A majority of justices on Brazil's Supreme Court voted on Thursday that state-run firms do not need congressional approval to sell subsidiaries, a victory for the government of Jair Bolsonaro and state-run oil firm Petroleo Brasileiro SA. There was no majority yet, however, on whether such divestments must be carried out in an auction format, which is significant for the $8.6 billion sale of the TAG gas pipeline unit to Engie SA by Petrobras, as the oil firm is known.
Six of Brazil's 11 Supreme Court justices said congressional approval was not needed for such sales, while three said it was required.

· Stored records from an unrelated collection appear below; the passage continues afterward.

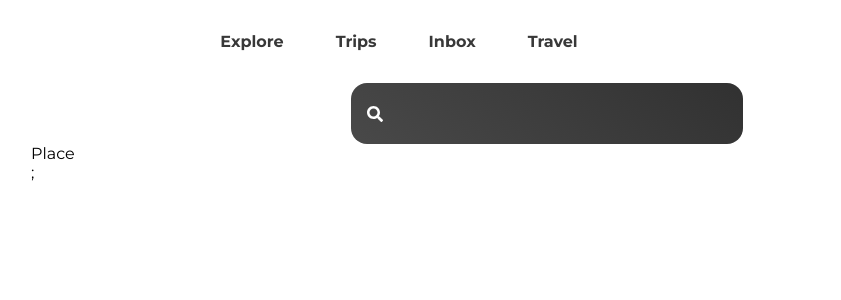
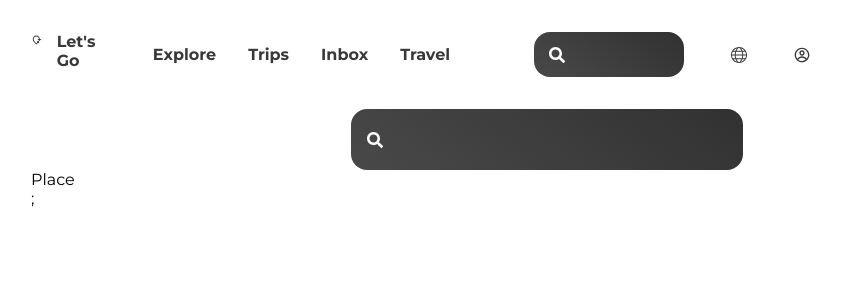
Before and after one commit to szwanne/Alx-trip-planner, a React (Vite) app in the folder trip/: page /place/1 in a window 1280 px wide. Shown: the top 300 px of the page, without its empty margins (225-1066 px from the left). Built offline with nearby package versions, Linux system fonts and the light colour scheme.

Commit message:
Changed the Travel Advisor api due to max limit being reached, updated component features, and styled the navbar

```diff
--- /dev/null
+++ b/trip/src/components/MiniSearchBar.jsx
@@ -0,0 +1,58 @@
+import React from "react";
+import styled from "styled-components";
+import { useState } from "react";
+import { FaSearch } from "react-icons/fa";
+import { useNavigate } from "react-router-dom";
+
+function MiniSearchBar() {
+  const [input, setInput] = useState("");
+  const navigate = useNavigate();
+
+  const submitHandler = (e) => {
+    e.preventDefault();
+    navigate("/searched/" + input);
+  };
+  return (
+    <FormStyle onSubmit={submitHandler}>
+      <div>
+        <FaSearch></FaSearch>
+        <input
+          onChange={(e) => {
+            setInput(e.target.value);
+          }}
+          type="text"
+          value={input}
+        />
+      </div>
+    </FormStyle>
+  );
+}
+
+const FormStyle = styled.form`
+  margin: 0rem 2rem;
+  input {
+    border: none;
+    background: linear-gradient(35deg, #494949, #313131);
+    font-size: 1.5rem;
+    color: white;
+    padding: 0.5rem 0.5rem;
+    border-radius: 1rem;
+    outline: none;
+    width: 150px;
+  }
+
+  div {
+    width: 10%;
+    position: relative;
+  }
+
+  svg {
+    position: absolute;
+    top: 50%;
+    left: -10%;
+    transform: translate(100%, -50%);
+    color: white;
+  }
+`;
+
+export default MiniSearchBar;
--- a/trip/src/components/NavBar.jsx
+++ b/trip/src/components/NavBar.jsx
@@ -1,13 +1,26 @@
-import { FaPizzaSlice, FaHamburger } from "react-icons/fa";
-import { GiNoodles, GiChopsticks } from "react-icons/gi";
+import { MdModeOfTravel } from "react-icons/md";
+import { TfiWorld } from "react-icons/tfi";
+import { CgProfile } from "react-icons/cg";
 import { NavLink } from "react-router-dom";
 import styled from "styled-components";
+import Search from "./Search";
 
 import React from "react";
+import MiniSearchBar from "./MiniSearchBar";
 
 function NavBar() {
   return (
     <List>
+      <Logo>
+        <SLink to={"/"}>
+          <div>
+            <MdModeOfTravel />
+            <h4>Let's Go</h4>
+          </div>
+        </SLink>
+      </Logo>
+
+      <LeftLink>
         <SLink to={"/explore"}>
           <h4>Explore</h4>
         </SLink>
@@ -20,13 +33,24 @@ function NavBar() {
         <SLink to={"/travel"}>
           <h4>Travel</h4>
         </SLink>
+      </LeftLink>
+
+      <RightLink>
+        <MiniSearchBar />
+        <SLink to={"/explore"}>
+          <TfiWorld />
+        </SLink>
+        <SLink to={"/profile"}>
+          <CgProfile />
+        </SLink>
+      </RightLink>
     </List>
   );
 }
 
 const List = styled.div`
   display: flex;
-  justify-content: center;
+  justify-content: space-between;
   margin: 2rem 0rem;
   gap: 20px;
 `;
@@ -41,4 +65,19 @@ const SLink = styled(NavLink)`
   text-decoration: none;
 `;
 
+const LeftLink = styled.div`
+  display: flex;
+`;
+const RightLink = styled.div`
+  display: flex;
+  gap: 15px;
+`;
+
+const Logo = styled.div`
+  div {
+    display: flex;
+    gap: 15px;
+  }
+`;
+
 export default NavBar;
--- a/trip/src/components/Popular.jsx
+++ b/trip/src/components/Popular.jsx
@@ -28,34 +28,32 @@ function Popular() {
           const bl_longitude = city.lon - delta;
           const tr_longitude = city.lon + delta;
 
+          // geoapify request
+
           const response = await fetch(
-            `https://travel-advisor.p.rapidapi.com/attractions/list-in-boundary?bl_latitude=${bl_latitude}&tr_latitude=${tr_latitude}&bl_longitude=${bl_longitude}&tr_longitude=${tr_longitude}&limit=5&currency=USD&lunit=km&lang=en_US`,
-            {
-              method: "GET",
-              headers: {
-                "X-RapidAPI-Key": import.meta.env.VITE_API_KEY,
-                "X-RapidAPI-Host": "travel-advisor.p.rapidapi.com",
-              },
-            }
+            `https://api.geoapify.com/v2/places?categories=commercial.supermarket&filter=rect:${bl_longitude},${tr_latitude},${tr_longitude},${bl_latitude}&limit=20&apiKey=${
+              import.meta.env.VITE_API_KEY
+            }`
           );
 
+          if (!response.ok) {
+            throw new Error(`HTTP error! Status: ${response.status}`);
+          }
+
           const data = await response.json();
+          console.log(data);
 
-          const attractions = data.data
-            ?.filter((item) => item.name)
-            .map((item) => ({
-              name: item.name,
-              location: item.location_string,
-              latitude: item.latitude,
-              longitude: item.longitude,
-              photo: item.photo?.images?.medium?.url,
-              rating: item.rating,
-              num_reviews: item.num_reviews,
-              ranking: item.ranking,
-              website: item.website,
-            }));
+          // Get top 5 supermarkets
+          const supermarkets = data.features
+            ?.map((item) => ({
+              name: item.properties.name,
+              address: item.properties.address_line2,
+              lat: item.properties.lat,
+              lon: item.properties.lon,
+            }))
+            .slice(0, 5);
 
-          return { city: city.name, attractions };
+          return { city: city.name, supermarkets };
         })
       );
 
@@ -67,24 +65,15 @@ function Popular() {
 
   return (
     <Container>
-      <Title>Popular Destinations</Title>
-      {popular.map(({ city, attractions }) => (
-        <Section key={city}>
-          <CityName>{city}</CityName>
+      <Title>Popular Cities Supermarkets</Title>
+      {popular.map(({ cityData, index }) => (
+        <Section key={index}>
+          <CityName>{cityData}</CityName>
           <CardsWrapper>
-            {attractions.map((a) => (
-              <Card key={a.name}>
-                <Link to={"/place/" + a.id}>
-                  <Image
-                    src={a.photo || "https://via.placeholder.com/200"}
-                    alt={a.name}
-                  />
-                  <CardTitle>{a.name}</CardTitle>
-                  <Rating>
-                    {a.rating ? `${a.rating} ★` : "No rating available"}
-                  </Rating>
-                </Link>
-              </Card>
+            {cityData.supermarkets?.map((store, i) => (
+              <li key={i}>
+                {store.name || "Unnamed"} - {store.address || "No address"}
+              </li>
             ))}
           </CardsWrapper>
         </Section>
```
Also changed, not shown: trip/src/components/Activities.jsx (+136 -128 lines). Lines whose indentation alone changed are shown as unchanged.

Two justices still must weigh in. The decision is a qualified win for Petrobras, as the state-run oil company is executing a plan to divest $27 billion of non-core assets by 2023.
It is also a positive for other state-run firms such as power company Centrais Eletricas Brasileiras SA, or Eletrobras, which is also eyeing divestments. Plans to privatize state firms are central to President Bolsonaro's economic proposals. Economy Minister Paulo Guedes has said the government could raise some 1 trillion reais ($258 billion) through privatizations.
Still, it was not yet clear if the win would be a clean one. The current hearing in the Supreme Court stems from a May decision by a single justice suspending the TAG sale to Engie, a ruling that was based on a separate 2018 ruling by a different justice.
The May ruling argued that Petrobras could not sell subsidiaries without congressional approval, and that sales must be done via auctions. The Thursday hearing effectively strikes down the first part of that ruling, and removes a barrier that could make major divestments impossible. However, justices were split on the question of auctions, with some justices offering qualified or complex opinions.
Some legal experts argue that Petrobras divestments, including the TAG sale, are effectively done in an auction format already, as qualified parties are called simultaneously to offer competing bids.
(With inputs from agencies.)